Results dropped for every grade tested in math and social studies and for most in reading. Educators were expecting the results and many are not surprised by them.
“Every educator right now knows that there are students who really need quite a bit of support right now,” said Robert McCann of K-12 Alliance.
The results are in and the scores show the pandemic has taken a toll on students. State assessment scores from this spring have dipped compared to 2019.
“The reality is what any given student dealt with over the past year was not a one size fits all issue that a standardized test is ultimately designed to show,” said McCann.
Michigan’s Department of Education saw M-STEP scores decline in English, Math and Social Studies for nearly every grade.
But the K-12 Alliance says during a pandemic standardized tests aren’t a reliable meter of where students are at academically.
“The most important thing to realize about these numbers is that it’s a snapshot of students who were in a completely foreign and never before seen academic environment,” said McCann.
Last year the M-STEP was optional. And the state says students who took the assessments were more likely to be from districts with in-person or hybrid learning and less likely to be students of color, economically disadvantaged students or English learners.
“We won’t know what any given child needs to get back on path towards success until we can start working with them one-on-one in a classroom setting and have the ability to ask them how they are doing what we can do to help them,” said McCann.
Michigan reported 5,020 new cases of COVID-19 and 26 virus-related deaths Monday -- an average of 1,673.3 cases over a three-day period.
Of the 26 deaths announced Monday, six were identified during a review of records.

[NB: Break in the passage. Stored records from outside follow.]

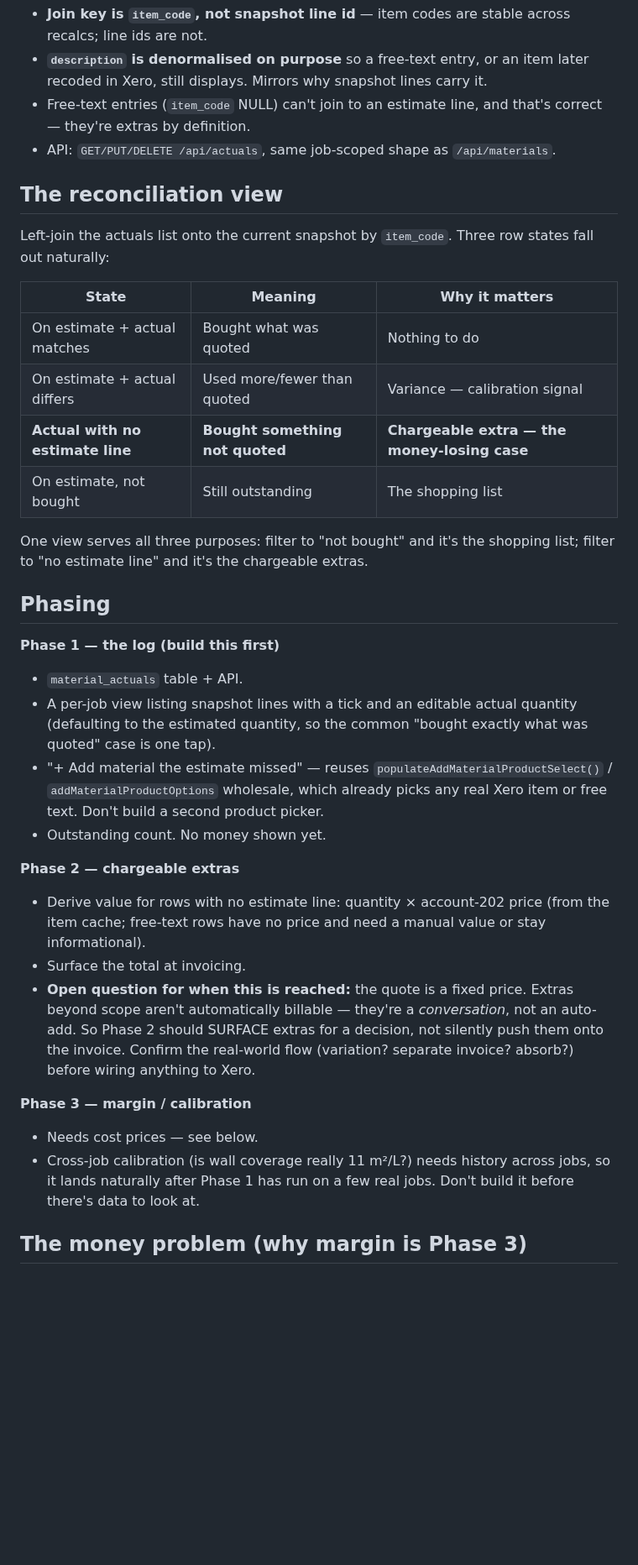
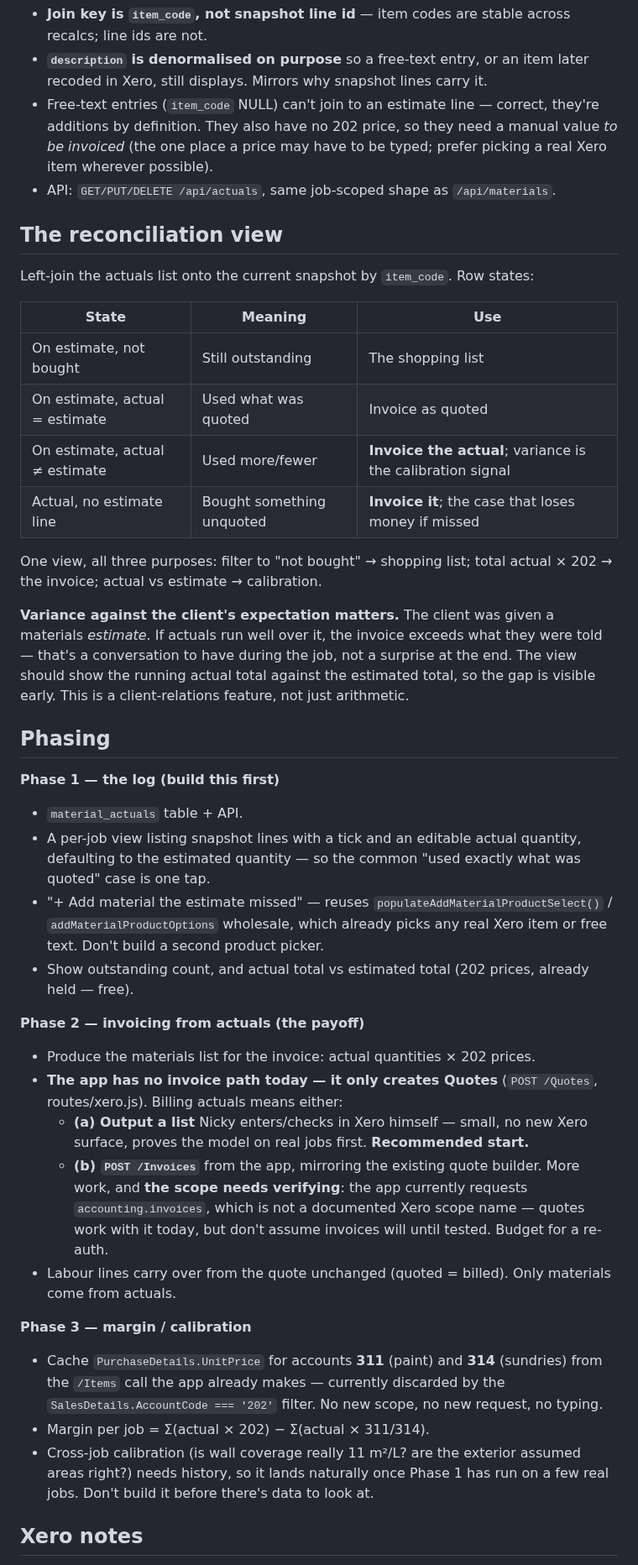
Before and after one commit to nickyhawkins/nh-estimator, a Markdown page: MATERIAL_TRACKING_SPEC.md, the part around one of its changes. Shown at 84% size. Rendered like a GitHub page; blank space fills up the shorter version.

```diff
--- a/MATERIAL_TRACKING_SPEC.md
+++ b/MATERIAL_TRACKING_SPEC.md
@@ -48,38 +56,43 @@ CREATE TABLE IF NOT EXISTS material_actuals (
 
 - **Join key is `item_code`, not snapshot line id** — item codes are stable across recalcs; line ids are not.
 - **`description` is denormalised on purpose** so a free-text entry, or an item later recoded in Xero, still displays. Mirrors why snapshot lines carry it.
-- Free-text entries (`item_code` NULL) can't join to an estimate line, and that's correct — they're extras by definition.
+- Free-text entries (`item_code` NULL) can't join to an estimate line — correct, they're additions by definition. They also have no 202 price, so they need a manual value *to be invoiced* (the one place a price may have to be typed; prefer picking a real Xero item wherever possible).
 - API: `GET/PUT/DELETE /api/actuals`, same job-scoped shape as `/api/materials`.
 
 ## The reconciliation view
 
-Left-join the actuals list onto the current snapshot by `item_code`. Three row states fall out naturally:
+Left-join the actuals list onto the current snapshot by `item_code`. Row states:
 
-| State | Meaning | Why it matters |
+| State | Meaning | Use |
 |---|---|---|
-| On estimate + actual matches | Bought what was quoted | Nothing to do |
-| On estimate + actual differs | Used more/fewer than quoted | Variance — calibration signal |
-| **Actual with no estimate line** | **Bought something not quoted** | **Chargeable extra — the money-losing case** |
 | On estimate, not bought | Still outstanding | The shopping list |
+| On estimate, actual = estimate | Used what was quoted | Invoice as quoted |
+| On estimate, actual ≠ estimate | Used more/fewer | **Invoice the actual**; variance is the calibration signal |
+| Actual, no estimate line | Bought something unquoted | **Invoice it**; the case that loses money if missed |
 
-One view serves all three purposes: filter to "not bought" and it's the shopping list; filter to "no estimate line" and it's the chargeable extras.
+One view, all three purposes: filter to "not bought" → shopping list; total actual × 202 → the invoice; actual vs estimate → calibration.
+
+**Variance against the client's expectation matters.** The client was given a materials *estimate*. If actuals run well over it, the invoice exceeds what they were told — that's a conversation to have during the job, not a surprise at the end. The view should show the running actual total against the estimated total, so the gap is visible early. This is a client-relations feature, not just arithmetic.
 
 ## Phasing
 
 **Phase 1 — the log (build this first)**
 - `material_actuals` table + API.
-- A per-job view listing snapshot lines with a tick and an editable actual quantity (defaulting to the estimated quantity, so the common "bought exactly what was quoted" case is one tap).
+- A per-job view listing snapshot lines with a tick and an editable actual quantity, defaulting to the estimated quantity — so the common "used exactly what was quoted" case is one tap.
 - "+ Add material the estimate missed" — reuses `populateAddMaterialProductSelect()` / `addMaterialProductOptions` wholesale, which already picks any real Xero item or free text. Don't build a second product picker.
-- Outstanding count. No money shown yet.
+- Show outstanding count, and actual total vs estimated total (202 prices, already held — free).
 
-**Phase 2 — chargeable extras**
-- Derive value for rows with no estimate line: quantity × account-202 price (from the item cache; free-text rows have no price and need a manual value or stay informational).
-- Surface the total at invoicing.
-- **Open question for when this is reached:** the quote is a fixed price. Extras beyond scope aren't automatically billable — they're a *conversation*, not an auto-add. So Phase 2 should SURFACE extras for a decision, not silently push them onto the invoice. Confirm the real-world flow (variation? separate invoice? absorb?) before wiring anything to Xero.
+**Phase 2 — invoicing from actuals (the payoff)**
+- Produce the materials list for the invoice: actual quantities × 202 prices.
+- **The app has no invoice path today — it only creates Quotes** (`POST /Quotes`, routes/xero.js). Billing actuals means either:
+  - **(a) Output a list** Nicky enters/checks in Xero himself — small, no new Xero surface, proves the model on real jobs first. **Recommended start.**
+  - **(b) `POST /Invoices`** from the app, mirroring the existing quote builder. More work, and **the scope needs verifying**: the app currently requests `accounting.invoices`, which is not a documented Xero scope name — quotes work with it today, but don't assume invoices will until tested. Budget for a re-auth.
+- Labour lines carry over from the quote unchanged (quoted = billed). Only materials come from actuals.
 
 **Phase 3 — margin / calibration**
-- Needs cost prices — see below.
-- Cross-job calibration (is wall coverage really 11 m²/L?) needs history across jobs, so it lands naturally after Phase 1 has run on a few real jobs. Don't build it before there's data to look at.
+- Cache `PurchaseDetails.UnitPrice` for accounts **311** (paint) and **314** (sundries) from the `/Items` call the app already makes — currently discarded by the `SalesDetails.AccountCode === '202'` filter. No new scope, no new request, no typing.
+- Margin per job = Σ(actual × 202) − Σ(actual × 311/314).
+- Cross-job calibration (is wall coverage really 11 m²/L? are the exterior assumed areas right?) needs history, so it lands naturally once Phase 1 has run on a few real jobs. Don't build it before there's data to look at.
 
-## The money problem (why margin is Phase 3)
+## Xero notes
 
```
Also changed, not shown: other parts of MATERIAL_TRACKING_SPEC.md (+31 -25 lines), FEATURES.md (+19 -5 lines).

Monday’s update brings the total number of confirmed COVID cases in Michigan to 946,698, including 20,256 deaths. These numbers are up from 941,678 cases and 20,230 deaths, as of Friday.
Michigan COVID: Here’s what to know Aug. 31, 2021